Resource Recycling News

Surprise rise: Paper and plastic exports up to start 2021

Cargo loading at port in Singapore.

U.S. exports of recovered fiber were up slightly in January 2021 compared to the previous year. | anek.soowannaphoom/Shutterstock

Exports of U.S. scrap paper and plastic increased in January 2021 compared with 2020, despite China’s exit from the recovered paper market and new Basel Convention regulations on plastic shipments.

Export figures covering January 2021 were released this month by the U.S. Census Bureau, part of the Department of Commerce.

The January trends come after both 2020 and 2019 brought historic drops in recovered fiber and plastic exports.

Other countries fill China’s fiber void

Recovered fiber exports totaled 1.40 million short tons in January 2021, up slightly from 1.38 million short tons in January 2020. That’s despite a substantial shakeup in where the materials were shipped.

In January 2020, China imported 427,000 short tons, or about 31% of all U.S. exports of recovered fiber. But China implemented an all-out ban on recovered fiber imports at the start of this year, and U.S. trade figures show only 45,000 short tons exported to China in January 2021. That’s about 3% of all U.S. recovered fiber exports for the month.
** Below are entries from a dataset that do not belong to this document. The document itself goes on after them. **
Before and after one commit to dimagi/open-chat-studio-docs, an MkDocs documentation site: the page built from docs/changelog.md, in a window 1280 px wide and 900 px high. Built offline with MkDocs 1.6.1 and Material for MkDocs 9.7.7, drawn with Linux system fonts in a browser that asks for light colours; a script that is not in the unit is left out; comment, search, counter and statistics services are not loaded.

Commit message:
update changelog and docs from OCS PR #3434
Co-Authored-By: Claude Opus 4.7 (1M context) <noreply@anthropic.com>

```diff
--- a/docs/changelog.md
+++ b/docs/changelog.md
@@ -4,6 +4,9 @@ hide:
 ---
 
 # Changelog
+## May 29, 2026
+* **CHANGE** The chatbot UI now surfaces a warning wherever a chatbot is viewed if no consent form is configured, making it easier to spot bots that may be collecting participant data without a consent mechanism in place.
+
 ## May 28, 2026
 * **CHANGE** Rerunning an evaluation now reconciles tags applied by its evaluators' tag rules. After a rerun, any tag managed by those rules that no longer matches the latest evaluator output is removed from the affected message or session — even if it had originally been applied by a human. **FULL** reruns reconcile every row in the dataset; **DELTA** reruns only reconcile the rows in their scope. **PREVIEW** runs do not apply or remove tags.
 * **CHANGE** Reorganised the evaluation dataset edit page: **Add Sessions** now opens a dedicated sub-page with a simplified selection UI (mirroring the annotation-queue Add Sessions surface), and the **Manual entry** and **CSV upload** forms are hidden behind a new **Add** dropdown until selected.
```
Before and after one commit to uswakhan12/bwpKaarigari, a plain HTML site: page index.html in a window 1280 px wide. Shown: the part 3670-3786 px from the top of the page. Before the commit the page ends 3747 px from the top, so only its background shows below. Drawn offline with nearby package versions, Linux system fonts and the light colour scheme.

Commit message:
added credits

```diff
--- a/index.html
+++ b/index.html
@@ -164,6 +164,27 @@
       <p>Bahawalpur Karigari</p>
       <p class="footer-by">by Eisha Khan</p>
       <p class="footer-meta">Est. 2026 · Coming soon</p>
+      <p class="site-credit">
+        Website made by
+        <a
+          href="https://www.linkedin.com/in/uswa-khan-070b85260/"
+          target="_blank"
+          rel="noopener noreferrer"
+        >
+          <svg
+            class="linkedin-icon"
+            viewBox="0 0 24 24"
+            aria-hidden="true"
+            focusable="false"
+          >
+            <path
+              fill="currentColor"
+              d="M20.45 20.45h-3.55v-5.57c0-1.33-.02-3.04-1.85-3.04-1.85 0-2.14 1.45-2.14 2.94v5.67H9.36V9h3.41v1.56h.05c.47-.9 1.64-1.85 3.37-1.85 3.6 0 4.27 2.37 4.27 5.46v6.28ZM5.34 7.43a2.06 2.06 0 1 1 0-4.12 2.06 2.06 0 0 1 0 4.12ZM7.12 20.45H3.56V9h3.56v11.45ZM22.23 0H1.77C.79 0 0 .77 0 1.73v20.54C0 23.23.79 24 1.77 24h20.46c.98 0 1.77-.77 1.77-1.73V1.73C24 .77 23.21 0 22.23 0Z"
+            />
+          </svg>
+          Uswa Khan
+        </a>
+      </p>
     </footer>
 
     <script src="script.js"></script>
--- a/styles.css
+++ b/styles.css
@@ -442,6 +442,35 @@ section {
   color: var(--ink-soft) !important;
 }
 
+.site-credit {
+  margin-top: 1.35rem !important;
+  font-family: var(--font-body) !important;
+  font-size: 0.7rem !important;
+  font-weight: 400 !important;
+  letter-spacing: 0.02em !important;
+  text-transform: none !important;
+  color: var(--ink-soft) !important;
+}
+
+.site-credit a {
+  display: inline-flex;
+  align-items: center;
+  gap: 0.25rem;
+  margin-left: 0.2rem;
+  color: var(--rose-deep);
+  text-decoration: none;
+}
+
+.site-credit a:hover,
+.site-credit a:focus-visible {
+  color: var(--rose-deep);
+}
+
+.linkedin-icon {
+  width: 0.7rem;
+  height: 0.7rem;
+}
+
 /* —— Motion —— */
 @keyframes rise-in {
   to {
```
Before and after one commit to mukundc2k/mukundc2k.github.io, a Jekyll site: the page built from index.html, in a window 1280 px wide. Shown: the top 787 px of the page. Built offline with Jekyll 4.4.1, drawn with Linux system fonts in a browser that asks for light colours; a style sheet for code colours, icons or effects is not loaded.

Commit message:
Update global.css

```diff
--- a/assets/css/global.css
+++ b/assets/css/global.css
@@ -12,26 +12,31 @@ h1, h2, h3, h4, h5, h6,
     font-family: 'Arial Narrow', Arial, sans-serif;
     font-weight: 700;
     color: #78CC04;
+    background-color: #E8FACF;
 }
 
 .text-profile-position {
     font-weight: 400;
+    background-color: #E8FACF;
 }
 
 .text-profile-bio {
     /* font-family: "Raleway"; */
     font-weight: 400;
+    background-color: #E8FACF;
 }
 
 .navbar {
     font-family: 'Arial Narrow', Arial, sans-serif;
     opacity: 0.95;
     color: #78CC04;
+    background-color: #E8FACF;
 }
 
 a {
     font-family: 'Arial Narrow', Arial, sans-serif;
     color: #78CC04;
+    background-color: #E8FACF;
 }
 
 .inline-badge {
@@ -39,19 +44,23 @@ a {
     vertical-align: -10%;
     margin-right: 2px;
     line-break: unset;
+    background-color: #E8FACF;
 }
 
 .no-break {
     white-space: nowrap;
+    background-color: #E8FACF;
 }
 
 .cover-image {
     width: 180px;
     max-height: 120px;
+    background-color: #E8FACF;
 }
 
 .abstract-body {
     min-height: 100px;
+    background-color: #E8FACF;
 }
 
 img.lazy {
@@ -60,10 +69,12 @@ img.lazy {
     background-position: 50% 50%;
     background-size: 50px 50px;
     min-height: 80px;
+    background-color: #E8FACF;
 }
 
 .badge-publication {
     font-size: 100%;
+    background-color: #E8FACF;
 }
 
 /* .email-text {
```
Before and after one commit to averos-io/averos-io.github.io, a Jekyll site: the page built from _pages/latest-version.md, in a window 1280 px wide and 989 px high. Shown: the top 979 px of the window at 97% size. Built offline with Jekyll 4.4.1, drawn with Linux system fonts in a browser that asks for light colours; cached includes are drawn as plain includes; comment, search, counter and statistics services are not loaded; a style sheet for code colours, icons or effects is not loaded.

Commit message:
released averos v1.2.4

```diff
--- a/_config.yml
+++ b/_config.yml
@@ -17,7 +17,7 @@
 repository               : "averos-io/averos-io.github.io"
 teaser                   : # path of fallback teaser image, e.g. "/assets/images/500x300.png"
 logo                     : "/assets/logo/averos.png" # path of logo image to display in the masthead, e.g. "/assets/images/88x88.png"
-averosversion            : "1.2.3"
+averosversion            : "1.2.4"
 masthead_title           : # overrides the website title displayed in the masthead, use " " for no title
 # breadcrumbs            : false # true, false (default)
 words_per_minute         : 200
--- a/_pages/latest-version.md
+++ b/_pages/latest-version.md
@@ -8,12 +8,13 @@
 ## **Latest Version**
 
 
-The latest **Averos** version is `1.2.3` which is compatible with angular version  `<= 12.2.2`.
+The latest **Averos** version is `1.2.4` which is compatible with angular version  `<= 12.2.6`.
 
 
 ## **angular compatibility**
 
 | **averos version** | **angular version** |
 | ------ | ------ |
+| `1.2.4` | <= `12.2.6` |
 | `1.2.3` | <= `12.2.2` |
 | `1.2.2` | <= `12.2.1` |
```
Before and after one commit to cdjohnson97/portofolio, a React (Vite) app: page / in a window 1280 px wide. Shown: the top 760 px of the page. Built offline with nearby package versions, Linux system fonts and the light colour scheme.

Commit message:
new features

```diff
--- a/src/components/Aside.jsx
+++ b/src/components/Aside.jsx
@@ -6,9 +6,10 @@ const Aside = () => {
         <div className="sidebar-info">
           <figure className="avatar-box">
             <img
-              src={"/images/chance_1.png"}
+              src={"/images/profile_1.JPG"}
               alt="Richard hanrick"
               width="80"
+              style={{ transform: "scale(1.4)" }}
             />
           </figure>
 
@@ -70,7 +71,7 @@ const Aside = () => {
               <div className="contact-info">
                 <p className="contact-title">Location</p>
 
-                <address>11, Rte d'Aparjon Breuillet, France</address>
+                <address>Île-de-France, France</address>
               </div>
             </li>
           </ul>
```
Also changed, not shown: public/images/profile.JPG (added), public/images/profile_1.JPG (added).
The year-over-year decrease is nearly 90%.

Despite the curtailment of that export market, U.S. exports were up slightly, because other countries brought in significantly more material than they have in the past. For example, India brought in 432,000 short tons, up substantially from 273,000 short tons a year earlier. Shipments to Vietnam increased from 101,000 short tons in January 2020 to 170,000 short tons this year. Exports to Malaysia increased sixfold in January 2021 compared with the same month in 2020.

The early export trends are in line with predictions that were shared during a Bureau of International Recycling session last fall.

By country, the largest importers of U.S. recovered fiber in the first month of this year were India (432,000 short tons), Vietnam (170,000), Mexico (153,000), Taiwan (95,000), Thailand (89,000), Canada (80,000), South Korea (80,000), Malaysia (70,000) and Indonesia (47,000).

(Story continues below charts.)

Plastics shipments continue despite Basel changes

In January, new rules covering international scrap plastic shipments took effect. The rules are part of the Basel Convention, a global pact that governs how shipments of certain types of hazardous waste are regulated between nations. The new plastic regulations were approved in 2019.

Countries that are party to the convention have been implementing the new Basel rules into their domestic laws. Under one reading of the Basel Convention, scrap plastic exports from the U.S. – which is not a party to the convention – to most Basel-party countries became illegal in January.

Despite the Basel changes and the resulting global exports turmoil, U.S. scrap plastic exports in January totaled 105 million pounds, up from 99 million pounds in January 2020.

The bulk of exports went to Canada, which brought in 31 million pounds, or about 30% of all U.S. scrap plastic exports. Canada and the U.S. last year negotiated an agreement to continue scrap plastic trade between the two countries despite the Basel changes.

The Census Bureau data show U.S scrap plastic shipments to numerous other Basel-party countries continued, despite the new rules. Exports to Malaysia, which is a party to the convention, totaled 22 million pounds, roughly flat year over year. Other top importers, including Vietnam and Indonesia, are also Basel-party countries. More than 180 countries are party to the convention, leaving the U.S. in an extremely small minority.

Regulatory action within Malaysia since January suggests the country could reduce its imports in the months to come. According to a Feb. 22 letter from the Malaysian Department of Environment, translated by the Malaysia Plastic Recyclers Association, the Malaysian government as of late January has incorporated the Basel amendment into its domestic laws.

Mexico, which is part of the Organization for Economic Co-operation and Development (OECD), was also one of the top importers. OECD countries can have special rules for trade under the Basel regulations. But the rules have been unclear over how trade between OECD countries would be impacted by the plastic amendment. The U.S. disagreed with other OECD members last year over whether the Basel plastic amendment should apply to U.S. trade with OECD countries, and the group did not come to a consensus before the amendment took effect this year.

The top scrap plastic importers of U.S. material in January 2021 were Canada (31 million pounds), Malaysia (22 million), Mexico (13 million), Vietnam (9 million), Indonesia (4 million), Taiwan (4 million), India (3 million) and Hong Kong (3 million).

More stories about exports


Exit mobile version